We want to do our part to encourage young people, and especially young women, to pursue careers in cybersecurity. So we’re delighted to host our first ever Girls in Coding Day, an event designed to engage, motivate and challenge the brightest aspiring female programmers in the UK.
About 40 girls aged 14-18 from area schools will spend the day at our global headquarters in Abingdon, England, where they’ll participate in a DEFCON-style coding challenge, tour SophosLabs, hear from our cybersecurity experts, and meet with some of the impressive young women from our internship and graduate programs.
Some of these interns and graduates told us about how they became interested in cybersecurity, gave us their thoughts on how to bring more women into the IT industry, and explained why they chose Sophos to help them launch their careers. Here’s what they said.
People are always looking to save time and money, and hopefully both, with technology. Businesses and consumers love smartphones and computers because they are massively multi-functional, super-fast and efficient. We’ve been doing this for a long time – the spork, that funny looking multi-purpose utensil, dates back to 1874!
More recently, mobile application developers have used cross-platform development tools to increase efficiency in churning out apps that work in all three of the major mobile operating systems – Android, iOS and Windows.

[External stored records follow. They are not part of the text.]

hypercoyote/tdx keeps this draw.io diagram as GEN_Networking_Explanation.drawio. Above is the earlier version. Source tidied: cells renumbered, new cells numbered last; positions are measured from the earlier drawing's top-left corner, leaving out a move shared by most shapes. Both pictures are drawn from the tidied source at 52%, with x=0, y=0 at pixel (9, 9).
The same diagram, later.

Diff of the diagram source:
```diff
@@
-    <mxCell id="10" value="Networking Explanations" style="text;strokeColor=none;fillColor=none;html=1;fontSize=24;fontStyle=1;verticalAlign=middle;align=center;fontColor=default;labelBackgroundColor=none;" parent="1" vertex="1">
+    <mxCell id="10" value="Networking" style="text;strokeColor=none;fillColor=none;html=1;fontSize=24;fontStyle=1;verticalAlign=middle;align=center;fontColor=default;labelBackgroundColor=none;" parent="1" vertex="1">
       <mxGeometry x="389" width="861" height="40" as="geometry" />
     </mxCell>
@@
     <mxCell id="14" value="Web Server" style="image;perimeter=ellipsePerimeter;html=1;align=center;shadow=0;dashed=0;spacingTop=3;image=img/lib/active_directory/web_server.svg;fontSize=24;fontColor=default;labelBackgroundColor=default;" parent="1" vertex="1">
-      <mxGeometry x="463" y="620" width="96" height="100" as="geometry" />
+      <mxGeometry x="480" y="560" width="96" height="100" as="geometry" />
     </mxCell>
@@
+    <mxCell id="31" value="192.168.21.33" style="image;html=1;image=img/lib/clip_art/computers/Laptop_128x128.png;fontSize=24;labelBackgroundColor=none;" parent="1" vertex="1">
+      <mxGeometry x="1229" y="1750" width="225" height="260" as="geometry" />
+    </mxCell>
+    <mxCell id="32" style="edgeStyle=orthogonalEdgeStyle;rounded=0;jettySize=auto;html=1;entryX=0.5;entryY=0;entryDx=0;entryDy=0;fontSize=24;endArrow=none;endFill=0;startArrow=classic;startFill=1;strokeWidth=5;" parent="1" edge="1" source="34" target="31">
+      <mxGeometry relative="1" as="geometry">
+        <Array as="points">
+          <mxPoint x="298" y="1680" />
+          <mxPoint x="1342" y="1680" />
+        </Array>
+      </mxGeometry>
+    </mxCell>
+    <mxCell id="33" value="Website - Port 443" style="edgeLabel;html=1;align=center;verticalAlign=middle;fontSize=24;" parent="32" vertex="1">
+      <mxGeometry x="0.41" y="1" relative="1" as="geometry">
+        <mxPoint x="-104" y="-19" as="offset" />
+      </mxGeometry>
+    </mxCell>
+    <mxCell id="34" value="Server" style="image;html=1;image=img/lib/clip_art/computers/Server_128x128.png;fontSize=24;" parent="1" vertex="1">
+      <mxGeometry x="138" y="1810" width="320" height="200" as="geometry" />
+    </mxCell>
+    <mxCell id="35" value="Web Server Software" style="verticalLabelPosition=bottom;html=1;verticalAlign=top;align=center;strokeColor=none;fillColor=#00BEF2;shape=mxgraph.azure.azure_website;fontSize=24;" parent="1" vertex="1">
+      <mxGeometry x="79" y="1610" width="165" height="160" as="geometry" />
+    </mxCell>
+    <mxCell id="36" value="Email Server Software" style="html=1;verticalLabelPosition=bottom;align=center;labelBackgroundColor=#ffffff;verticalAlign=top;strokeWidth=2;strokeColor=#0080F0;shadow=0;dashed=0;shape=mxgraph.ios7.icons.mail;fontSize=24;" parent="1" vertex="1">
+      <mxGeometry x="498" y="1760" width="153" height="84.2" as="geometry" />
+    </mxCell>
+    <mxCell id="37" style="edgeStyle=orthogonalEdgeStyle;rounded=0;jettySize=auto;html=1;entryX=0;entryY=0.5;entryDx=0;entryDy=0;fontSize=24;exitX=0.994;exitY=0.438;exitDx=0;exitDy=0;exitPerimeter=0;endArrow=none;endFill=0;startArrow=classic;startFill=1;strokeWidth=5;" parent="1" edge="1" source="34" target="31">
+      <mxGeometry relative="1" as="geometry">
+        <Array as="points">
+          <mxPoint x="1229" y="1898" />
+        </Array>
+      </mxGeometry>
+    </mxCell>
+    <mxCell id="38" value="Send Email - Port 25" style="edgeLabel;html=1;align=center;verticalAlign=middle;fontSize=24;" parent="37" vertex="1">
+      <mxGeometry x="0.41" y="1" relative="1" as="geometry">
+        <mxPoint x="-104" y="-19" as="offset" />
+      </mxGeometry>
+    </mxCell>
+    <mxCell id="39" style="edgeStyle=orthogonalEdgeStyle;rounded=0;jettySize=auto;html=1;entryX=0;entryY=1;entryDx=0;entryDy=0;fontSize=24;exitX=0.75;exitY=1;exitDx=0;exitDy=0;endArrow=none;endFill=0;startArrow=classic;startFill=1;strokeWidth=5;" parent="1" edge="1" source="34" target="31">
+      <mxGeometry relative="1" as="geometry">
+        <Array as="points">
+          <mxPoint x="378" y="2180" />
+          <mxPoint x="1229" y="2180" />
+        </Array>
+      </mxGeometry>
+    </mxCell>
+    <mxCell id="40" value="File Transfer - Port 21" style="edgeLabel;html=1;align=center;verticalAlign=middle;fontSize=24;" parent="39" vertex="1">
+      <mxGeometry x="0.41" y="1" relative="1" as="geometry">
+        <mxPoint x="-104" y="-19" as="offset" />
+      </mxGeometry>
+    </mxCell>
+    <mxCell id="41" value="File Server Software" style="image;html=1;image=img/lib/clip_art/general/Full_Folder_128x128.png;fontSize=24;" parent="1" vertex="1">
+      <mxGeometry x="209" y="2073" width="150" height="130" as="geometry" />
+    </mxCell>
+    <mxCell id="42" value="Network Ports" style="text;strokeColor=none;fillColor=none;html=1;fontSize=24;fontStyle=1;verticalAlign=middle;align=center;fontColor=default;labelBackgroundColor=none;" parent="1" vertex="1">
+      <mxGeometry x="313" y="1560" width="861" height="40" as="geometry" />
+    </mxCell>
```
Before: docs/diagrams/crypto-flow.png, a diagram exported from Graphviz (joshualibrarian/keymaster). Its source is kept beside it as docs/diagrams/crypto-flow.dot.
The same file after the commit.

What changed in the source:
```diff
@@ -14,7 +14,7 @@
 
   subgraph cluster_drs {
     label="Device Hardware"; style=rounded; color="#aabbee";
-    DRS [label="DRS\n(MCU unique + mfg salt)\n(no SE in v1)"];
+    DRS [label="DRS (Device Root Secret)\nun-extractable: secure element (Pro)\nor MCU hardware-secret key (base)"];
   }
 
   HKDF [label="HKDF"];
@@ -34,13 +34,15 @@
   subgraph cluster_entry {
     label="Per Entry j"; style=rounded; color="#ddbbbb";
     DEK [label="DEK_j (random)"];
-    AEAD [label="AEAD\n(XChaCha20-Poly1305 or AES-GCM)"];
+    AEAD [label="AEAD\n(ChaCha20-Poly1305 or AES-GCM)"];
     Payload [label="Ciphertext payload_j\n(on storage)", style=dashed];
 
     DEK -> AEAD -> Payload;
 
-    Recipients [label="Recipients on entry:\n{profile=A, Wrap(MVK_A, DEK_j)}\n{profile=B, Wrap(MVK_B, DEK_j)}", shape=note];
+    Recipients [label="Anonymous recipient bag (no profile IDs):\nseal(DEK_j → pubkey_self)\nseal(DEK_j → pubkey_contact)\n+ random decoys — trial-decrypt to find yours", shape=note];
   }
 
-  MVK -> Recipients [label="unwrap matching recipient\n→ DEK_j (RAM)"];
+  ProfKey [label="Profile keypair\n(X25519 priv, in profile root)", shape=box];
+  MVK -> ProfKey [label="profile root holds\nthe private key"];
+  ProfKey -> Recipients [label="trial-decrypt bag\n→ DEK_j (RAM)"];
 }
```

Malware authors are no different. At SophosLabs, we have seen an increase in malicious apps written with cross-platform development tools such as PhoneGap, Titanium, Unity, Xamarin and Cocos2d.
In the past few years, a lot of media outlets, and even some security vendors, have hyped up the threat of so-called advanced persistent threats (APTs), frequently associating them with nation-state attackers using unheard of zero-day exploits to break into high-profile targets.
In fact, there’s a lot of disagreement about how we should define APTs. How do you define “advanced” attacks when so many APTs leverage old exploits that have available security patches, and social engineering techniques frequently used by “common” cybercriminals? This leads to confusion among IT professionals and small businesses, many of whom don’t know what an APT is.
More sober minds tend to favor the term “targeted attacks.” Nevertheless, there are plenty of security products on the market today that offer protection against “APTs,” which poses a conundrum: how can you test these products to find out if they adequately protect against these threats without an agreed-upon definition of APTs?
The Gameover Zeus and Shylock botnets were destroyed by law enforcement takedowns last year, in two of the most successful actions against financial malware. And yet malware families like Dridex, Dyreza and Vawtrak continue to prey on users of online banking around the world.
Clearly, the fight against cyberthreats isn’t easy, but SophosLabs is developing technologies that improve our ability to understand and respond to threats more efficiently and effectively.
SophosLabs Senior Threat Researcher James Wyke, in a new research paper presented at the Virus Bulletin International Conference, gives us a behind-the-scenes look at an automated system for extracting valuable information from banking malware families.
Android has developed a bit of a reputation for poor security, especially compared to Apple iOS, thanks to numerous vulnerabilities like the recent Stagefright and the explosion of Android malware in recent years.
Google has certainly taken steps to address some of the inherent weaknesses in the Android platform, with Android 5.0 (Lollipop) adding features that merit closer inspection – as SophosLabs researchers Rowland Yu and William Lee have done in an excellent paper they presented at the recent Virus Bulletin International Conference.
Their paper – titled “Will Android Trojan, Worm or Rootkit Survive in SEAndroid and Containerization?” – examines these new security features in Android 5.0, and what they mean for data security in corporate devices.
The malware ecosystem is a complex environment. Criminals must acquire victims, develop scams and figure out the most effective way to turn that activity into cash. Most Internet crimes are opportunistic, meaning that online attacks are best operated as a high-volume business.
The keys to profitability are the ability to exploit a high percentage of potential victims, being able to cast a wide net to gather said victims, and some sort of payload that can steal information or extort money from a victim.
In research conducted in February 2015 at SophosLabs in Vancouver, Canada, we found that Linux machines represented approximately 80% of the 178,635 newly malicious websites discovered by Sophos during that week. This compares to approximately 73% of all websites being served by non-Windows servers.
Why should this be the case? What leads Linux to be such an integral part of malware distribution?
Thanks to Graham Chantry of SophosLabs,
whose research and analysis form the core of this article.
But Microsoft VBA, or Visual Basic for Applications, should be up there too, because of its broad-brush popularity.
VBA is a modern-day dialect of BASIC, the original easy-to-learn-and-use programming language for beginners and experts alike.
It is built into many Microsoft applications, notably the components of Microsoft Office.
You can use it for all sorts of automation tasks right inside your own documents and spreadsheets, so it’s the sort of programming language that is as likely to be used by accountants and auditors as by software engineers and sysdamins.
Of course, once you add VBA code to a Word document, that file is no longer just so much harmless data, because it has a BASIC program buried inside.